→ EXERCISE
All records that follow are to be output exactly.

→ MATERIAL FOR THIS TASK
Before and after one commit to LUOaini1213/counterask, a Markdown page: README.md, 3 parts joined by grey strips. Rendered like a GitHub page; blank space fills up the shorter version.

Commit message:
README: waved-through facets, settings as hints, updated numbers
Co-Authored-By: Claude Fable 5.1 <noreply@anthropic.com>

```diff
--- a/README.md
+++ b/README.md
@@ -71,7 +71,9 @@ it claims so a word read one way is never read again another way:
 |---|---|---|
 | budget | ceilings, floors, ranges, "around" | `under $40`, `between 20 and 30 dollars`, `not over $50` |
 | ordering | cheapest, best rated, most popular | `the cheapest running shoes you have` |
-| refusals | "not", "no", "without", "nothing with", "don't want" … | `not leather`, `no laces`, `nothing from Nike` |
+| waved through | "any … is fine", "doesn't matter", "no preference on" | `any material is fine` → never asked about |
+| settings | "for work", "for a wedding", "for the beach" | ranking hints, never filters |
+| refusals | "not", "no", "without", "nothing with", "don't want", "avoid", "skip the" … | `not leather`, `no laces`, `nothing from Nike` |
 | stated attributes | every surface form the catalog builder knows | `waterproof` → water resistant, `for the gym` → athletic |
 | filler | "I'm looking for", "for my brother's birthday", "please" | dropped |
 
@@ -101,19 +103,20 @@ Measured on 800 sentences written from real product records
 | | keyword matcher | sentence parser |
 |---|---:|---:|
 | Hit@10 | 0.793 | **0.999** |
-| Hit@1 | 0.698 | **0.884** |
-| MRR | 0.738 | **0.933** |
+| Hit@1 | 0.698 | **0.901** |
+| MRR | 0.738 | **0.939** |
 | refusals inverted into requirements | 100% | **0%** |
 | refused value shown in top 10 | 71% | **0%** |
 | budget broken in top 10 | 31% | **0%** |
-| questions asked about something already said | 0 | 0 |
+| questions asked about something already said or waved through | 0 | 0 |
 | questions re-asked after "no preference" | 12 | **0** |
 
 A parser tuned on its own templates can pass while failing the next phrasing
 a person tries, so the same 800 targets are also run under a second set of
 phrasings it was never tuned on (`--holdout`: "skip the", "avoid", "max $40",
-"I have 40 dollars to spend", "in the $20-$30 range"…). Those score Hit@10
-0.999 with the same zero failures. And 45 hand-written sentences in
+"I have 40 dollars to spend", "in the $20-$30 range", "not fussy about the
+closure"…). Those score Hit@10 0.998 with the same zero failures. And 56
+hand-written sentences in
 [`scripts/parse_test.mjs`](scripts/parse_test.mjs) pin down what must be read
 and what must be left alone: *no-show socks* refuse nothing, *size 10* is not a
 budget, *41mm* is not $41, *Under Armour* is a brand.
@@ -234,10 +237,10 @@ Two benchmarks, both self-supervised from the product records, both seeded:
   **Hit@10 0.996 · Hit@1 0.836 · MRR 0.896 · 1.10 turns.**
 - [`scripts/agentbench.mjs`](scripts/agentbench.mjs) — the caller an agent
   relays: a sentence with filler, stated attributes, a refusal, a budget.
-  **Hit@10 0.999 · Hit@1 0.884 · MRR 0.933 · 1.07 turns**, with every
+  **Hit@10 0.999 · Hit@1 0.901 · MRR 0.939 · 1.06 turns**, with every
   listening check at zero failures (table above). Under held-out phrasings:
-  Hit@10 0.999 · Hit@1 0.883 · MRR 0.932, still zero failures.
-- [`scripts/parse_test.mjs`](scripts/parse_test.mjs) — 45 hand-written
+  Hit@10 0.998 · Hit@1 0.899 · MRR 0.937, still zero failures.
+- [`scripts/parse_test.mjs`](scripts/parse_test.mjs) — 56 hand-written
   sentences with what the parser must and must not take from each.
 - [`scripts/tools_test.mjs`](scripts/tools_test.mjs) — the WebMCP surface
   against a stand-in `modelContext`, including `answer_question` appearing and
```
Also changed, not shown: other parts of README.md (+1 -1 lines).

→ ANSWER
Before and after one commit to LUOaini1213/counterask, a Markdown page: README.md, 3 parts joined by grey strips. Rendered like a GitHub page; blank space fills up the shorter version.

Commit message:
README: waved-through facets, settings as hints, updated numbers
Co-Authored-By: Claude Fable 5.1 <noreply@anthropic.com>

```diff
--- a/README.md
+++ b/README.md
@@ -71,7 +71,9 @@ it claims so a word read one way is never read again another way:
 |---|---|---|
 | budget | ceilings, floors, ranges, "around" | `under $40`, `between 20 and 30 dollars`, `not over $50` |
 | ordering | cheapest, best rated, most popular | `the cheapest running shoes you have` |
-| refusals | "not", "no", "without", "nothing with", "don't want" … | `not leather`, `no laces`, `nothing from Nike` |
+| waved through | "any … is fine", "doesn't matter", "no preference on" | `any material is fine` → never asked about |
+| settings | "for work", "for a wedding", "for the beach" | ranking hints, never filters |
+| refusals | "not", "no", "without", "nothing with", "don't want", "avoid", "skip the" … | `not leather`, `no laces`, `nothing from Nike` |
 | stated attributes | every surface form the catalog builder knows | `waterproof` → water resistant, `for the gym` → athletic |
 | filler | "I'm looking for", "for my brother's birthday", "please" | dropped |
 
@@ -101,19 +103,20 @@ Measured on 800 sentences written from real product records
 | | keyword matcher | sentence parser |
 |---|---:|---:|
 | Hit@10 | 0.793 | **0.999** |
-| Hit@1 | 0.698 | **0.884** |
-| MRR | 0.738 | **0.933** |
+| Hit@1 | 0.698 | **0.901** |
+| MRR | 0.738 | **0.939** |
 | refusals inverted into requirements | 100% | **0%** |
 | refused value shown in top 10 | 71% | **0%** |
 | budget broken in top 10 | 31% | **0%** |
-| questions asked about something already said | 0 | 0 |
+| questions asked about something already said or waved through | 0 | 0 |
 | questions re-asked after "no preference" | 12 | **0** |
 
 A parser tuned on its own templates can pass while failing the next phrasing
 a person tries, so the same 800 targets are also run under a second set of
 phrasings it was never tuned on (`--holdout`: "skip the", "avoid", "max $40",
-"I have 40 dollars to spend", "in the $20-$30 range"…). Those score Hit@10
-0.999 with the same zero failures. And 45 hand-written sentences in
+"I have 40 dollars to spend", "in the $20-$30 range", "not fussy about the
+closure"…). Those score Hit@10 0.998 with the same zero failures. And 56
+hand-written sentences in
 [`scripts/parse_test.mjs`](scripts/parse_test.mjs) pin down what must be read
 and what must be left alone: *no-show socks* refuse nothing, *size 10* is not a
 budget, *41mm* is not $41, *Under Armour* is a brand.
@@ -234,10 +237,10 @@ Two benchmarks, both self-supervised from the product records, both seeded:
   **Hit@10 0.996 · Hit@1 0.836 · MRR 0.896 · 1.10 turns.**
 - [`scripts/agentbench.mjs`](scripts/agentbench.mjs) — the caller an agent
   relays: a sentence with filler, stated attributes, a refusal, a budget.
-  **Hit@10 0.999 · Hit@1 0.884 · MRR 0.933 · 1.07 turns**, with every
+  **Hit@10 0.999 · Hit@1 0.901 · MRR 0.939 · 1.06 turns**, with every
   listening check at zero failures (table above). Under held-out phrasings:
-  Hit@10 0.999 · Hit@1 0.883 · MRR 0.932, still zero failures.
-- [`scripts/parse_test.mjs`](scripts/parse_test.mjs) — 45 hand-written
+  Hit@10 0.998 · Hit@1 0.899 · MRR 0.937, still zero failures.
+- [`scripts/parse_test.mjs`](scripts/parse_test.mjs) — 56 hand-written
   sentences with what the parser must and must not take from each.
 - [`scripts/tools_test.mjs`](scripts/tools_test.mjs) — the WebMCP surface
   against a stand-in `modelContext`, including `answer_question` appearing and
```
Also changed, not shown: other parts of README.md (+1 -1 lines).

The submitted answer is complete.